We mentioned earlier the importance of asking questions to build up a view of the team and get a feel for the company, but when interviewing remotely what you say and how you say it are more important than ever. The social norms that help to build up an impression of someone; a firm handshake, prompt timing and professional dress are blurred or removed by the use of video technology.
This means that you need to make sure your communication skills are driving the interviewer’s impression of you. Try to use ‘uh’ and ‘um’ as little as possible, be confident, use examples – and there’s no harm in having a cheat sheet in front of you with a few examples of your experience laid out for easy reference in case you get stuck!
- Be presentable
You may have seen the online memes and jokes about the new concept of office wear in the home – business on top with a shirt, tie and jacket, blouse or suitable top, and a party down below with your pyjama bottoms. But it is still important to appear respectable and formal during a video interview. You’ll feel more prepared for the role if you are fully dressed in neat, clean office attire.
You should also try and make sure that your surroundings are interview appropriate. As the interviewer will be able to see a little behind you, it’s probably a good idea to choose a neat and quiet space with no bright or distracting paintings or items in the background. Many video conferencing tools will also now allow you to blur your background.

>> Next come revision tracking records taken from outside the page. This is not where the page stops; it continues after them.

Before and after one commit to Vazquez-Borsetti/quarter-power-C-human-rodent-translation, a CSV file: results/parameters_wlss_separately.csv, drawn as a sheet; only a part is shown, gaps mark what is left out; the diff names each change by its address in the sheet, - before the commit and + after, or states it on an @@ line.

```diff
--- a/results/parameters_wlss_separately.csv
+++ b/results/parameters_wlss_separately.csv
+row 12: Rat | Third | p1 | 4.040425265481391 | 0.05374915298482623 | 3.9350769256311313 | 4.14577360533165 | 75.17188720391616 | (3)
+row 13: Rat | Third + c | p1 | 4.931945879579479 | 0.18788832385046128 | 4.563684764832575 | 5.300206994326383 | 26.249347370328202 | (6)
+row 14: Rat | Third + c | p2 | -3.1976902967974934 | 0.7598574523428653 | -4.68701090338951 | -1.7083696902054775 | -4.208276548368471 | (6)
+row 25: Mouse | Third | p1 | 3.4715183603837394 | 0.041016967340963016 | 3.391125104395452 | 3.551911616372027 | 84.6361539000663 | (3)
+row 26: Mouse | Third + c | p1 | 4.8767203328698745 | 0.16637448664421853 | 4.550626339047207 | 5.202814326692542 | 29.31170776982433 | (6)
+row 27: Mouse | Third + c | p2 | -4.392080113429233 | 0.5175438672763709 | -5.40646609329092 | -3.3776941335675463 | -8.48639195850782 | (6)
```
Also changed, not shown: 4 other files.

- Ask questions
These are uncertain times and many companies will have had to change their recruitment process. This could mean you might be waiting longer from a response or feedback on your interview. Ask them what you can expect to make sure you have a rough outline of the process.
- Stay in touch
There has always been some debate about whether or not you should send a follow up email after your interview (personally we think it’s a great way to cement a good impression of you!) but right now it’s more important than ever to stay in touch with the HR person or manager you interviewed with.
That’s not to say you should email them every single day chasing for a job offer, but one email a week or every other week will keep you in the forefront of their mind and show your commitment to the role. Remember, it could take longer for the company to officially select the right candidate, so this might involve a level of patience here.
- Be flexible when it comes to onboarding
If you get a job offer whilst the Coronavirus lockdown is still in place, onboarding and the induction processes will be significantly different from the norm. Your line manager will need to show you the main processes by video call and any interaction with your new team will be digital or online. This will make team bonding a little harder and could leave you feeling outside of the loop.
However, there are many business communication software that enable you to have a slightly more informal means of communication with your team that will help you get to know them and work together better. Try using the Microsoft Teams’ chat function, Slack or Skype for Business to get to know your team members or ask for support.
And one tip for free:
Check in with a recruiter!
Recruiters are an excellent source of jobs right now as they have extensive listings on their websites that they have worked hard to source. Recruiters can help you quickly identify which role would be good for you and can broker the process much faster than other application routes.
Recruiters can also help you gauge the atmosphere at an organisation as they will have built a good relationship with them, scoping out the requirements of the role, how that role would interact with the rest of the team and the overall long-term goals of that new hire.
Looking for more handy hints to help you with the job application process or interview preparation during the Coronavirus lockdown? Or if there’s a role on our site that’s caught your eye, our specialist consultants would be happy to guide you through this process at this time. We also have lots more online resources you may find useful.